Your objective: Looking through the listing that follows, count every line with the string "README" and state the number alone.

==== Input

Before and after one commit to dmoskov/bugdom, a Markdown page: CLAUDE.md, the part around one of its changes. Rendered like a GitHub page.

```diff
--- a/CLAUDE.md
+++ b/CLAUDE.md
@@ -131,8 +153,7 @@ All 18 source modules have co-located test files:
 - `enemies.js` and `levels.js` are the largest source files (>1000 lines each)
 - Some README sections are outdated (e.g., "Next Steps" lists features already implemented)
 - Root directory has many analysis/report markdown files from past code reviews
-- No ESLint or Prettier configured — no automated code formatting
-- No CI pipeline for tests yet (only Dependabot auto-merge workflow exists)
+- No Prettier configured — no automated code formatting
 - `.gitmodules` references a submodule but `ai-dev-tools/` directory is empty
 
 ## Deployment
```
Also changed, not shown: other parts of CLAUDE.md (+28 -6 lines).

========
==== Input

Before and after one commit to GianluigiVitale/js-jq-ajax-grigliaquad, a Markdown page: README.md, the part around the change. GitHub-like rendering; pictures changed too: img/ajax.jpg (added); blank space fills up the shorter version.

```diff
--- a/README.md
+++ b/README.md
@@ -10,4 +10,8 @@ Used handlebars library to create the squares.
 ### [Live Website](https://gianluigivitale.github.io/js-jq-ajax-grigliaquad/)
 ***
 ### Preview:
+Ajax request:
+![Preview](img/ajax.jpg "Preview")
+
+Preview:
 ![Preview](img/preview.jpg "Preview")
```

========
==== Input

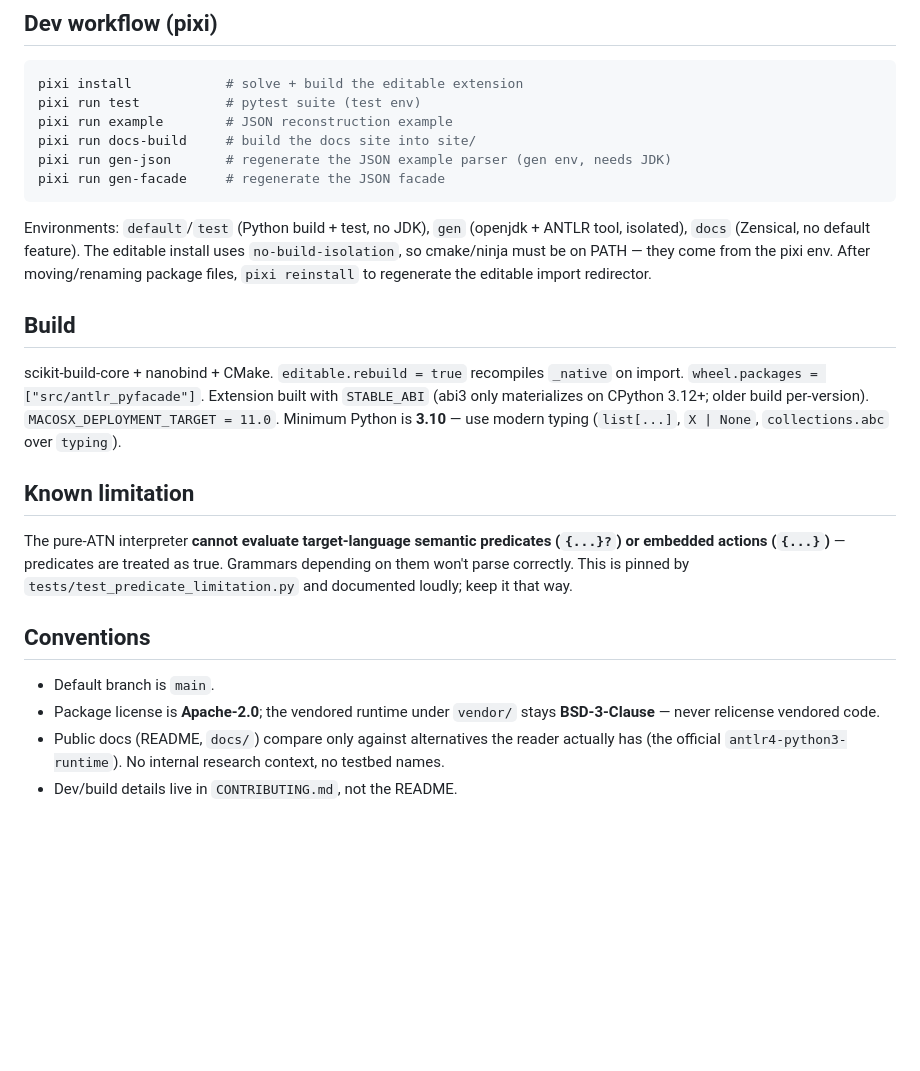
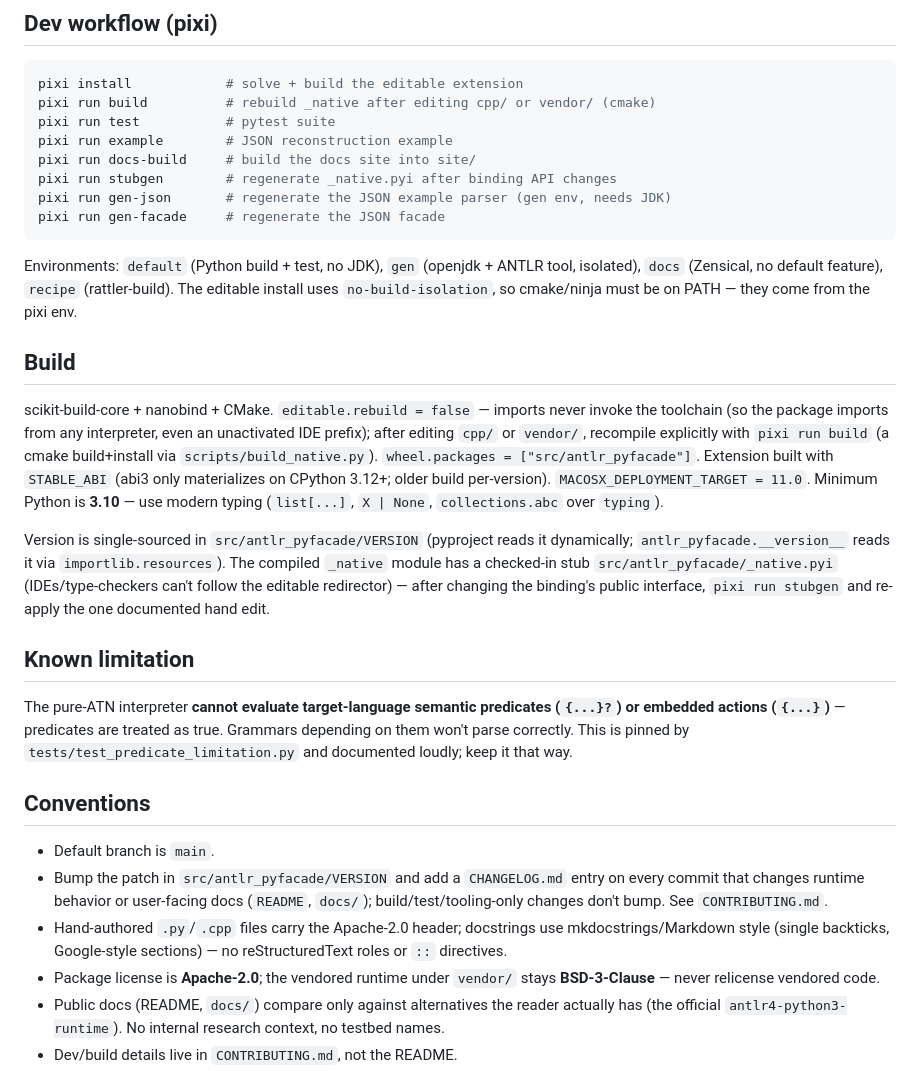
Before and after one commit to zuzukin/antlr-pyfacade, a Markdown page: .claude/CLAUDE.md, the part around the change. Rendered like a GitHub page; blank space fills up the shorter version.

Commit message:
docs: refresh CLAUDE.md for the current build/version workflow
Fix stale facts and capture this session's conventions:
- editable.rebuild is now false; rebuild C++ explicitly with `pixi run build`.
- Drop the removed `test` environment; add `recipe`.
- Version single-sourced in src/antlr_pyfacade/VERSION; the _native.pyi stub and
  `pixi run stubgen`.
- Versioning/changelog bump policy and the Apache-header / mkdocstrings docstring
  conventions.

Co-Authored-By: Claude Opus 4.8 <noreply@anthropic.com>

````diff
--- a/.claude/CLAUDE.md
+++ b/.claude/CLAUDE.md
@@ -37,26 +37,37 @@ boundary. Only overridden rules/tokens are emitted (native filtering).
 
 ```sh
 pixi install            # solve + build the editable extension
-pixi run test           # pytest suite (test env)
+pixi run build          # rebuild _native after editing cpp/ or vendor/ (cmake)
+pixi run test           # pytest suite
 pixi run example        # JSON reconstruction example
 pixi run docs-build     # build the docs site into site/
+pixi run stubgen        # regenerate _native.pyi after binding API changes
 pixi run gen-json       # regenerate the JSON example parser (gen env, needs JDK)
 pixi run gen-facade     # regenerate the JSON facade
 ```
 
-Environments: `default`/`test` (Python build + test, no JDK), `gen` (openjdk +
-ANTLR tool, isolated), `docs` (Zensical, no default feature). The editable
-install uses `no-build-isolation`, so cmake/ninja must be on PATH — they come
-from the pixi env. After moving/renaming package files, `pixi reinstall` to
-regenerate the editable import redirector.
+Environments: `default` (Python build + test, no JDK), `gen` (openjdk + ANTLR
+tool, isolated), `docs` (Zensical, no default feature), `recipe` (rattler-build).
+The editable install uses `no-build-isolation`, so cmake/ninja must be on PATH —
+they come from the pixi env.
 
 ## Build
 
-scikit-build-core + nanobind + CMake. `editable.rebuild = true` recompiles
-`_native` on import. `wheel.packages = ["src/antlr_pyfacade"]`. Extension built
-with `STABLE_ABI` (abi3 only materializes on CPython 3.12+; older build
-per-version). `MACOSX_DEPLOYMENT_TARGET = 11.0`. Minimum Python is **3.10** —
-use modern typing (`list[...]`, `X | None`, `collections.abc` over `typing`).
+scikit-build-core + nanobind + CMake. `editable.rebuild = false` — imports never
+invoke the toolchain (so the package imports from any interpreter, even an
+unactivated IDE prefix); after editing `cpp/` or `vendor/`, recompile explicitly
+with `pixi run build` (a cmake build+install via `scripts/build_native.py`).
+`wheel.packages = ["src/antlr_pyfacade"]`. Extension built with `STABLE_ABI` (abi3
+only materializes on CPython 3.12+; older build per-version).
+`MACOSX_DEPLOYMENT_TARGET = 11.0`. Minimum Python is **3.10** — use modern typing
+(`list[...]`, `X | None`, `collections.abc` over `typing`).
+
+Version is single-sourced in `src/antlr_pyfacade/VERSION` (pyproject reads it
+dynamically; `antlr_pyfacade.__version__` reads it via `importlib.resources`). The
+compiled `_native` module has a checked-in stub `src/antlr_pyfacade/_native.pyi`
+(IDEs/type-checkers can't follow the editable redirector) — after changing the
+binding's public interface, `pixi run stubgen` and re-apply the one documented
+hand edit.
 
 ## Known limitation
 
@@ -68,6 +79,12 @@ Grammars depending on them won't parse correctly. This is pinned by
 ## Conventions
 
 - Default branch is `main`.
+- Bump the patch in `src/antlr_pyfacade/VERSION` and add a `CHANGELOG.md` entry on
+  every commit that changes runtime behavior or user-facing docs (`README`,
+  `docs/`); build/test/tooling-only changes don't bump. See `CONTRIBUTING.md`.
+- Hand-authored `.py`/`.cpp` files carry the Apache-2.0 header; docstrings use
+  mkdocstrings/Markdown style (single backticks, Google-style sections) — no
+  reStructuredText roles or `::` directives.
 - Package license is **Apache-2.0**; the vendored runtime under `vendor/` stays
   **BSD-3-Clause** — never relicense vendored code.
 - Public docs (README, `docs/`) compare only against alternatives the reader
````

========

The completed task: 6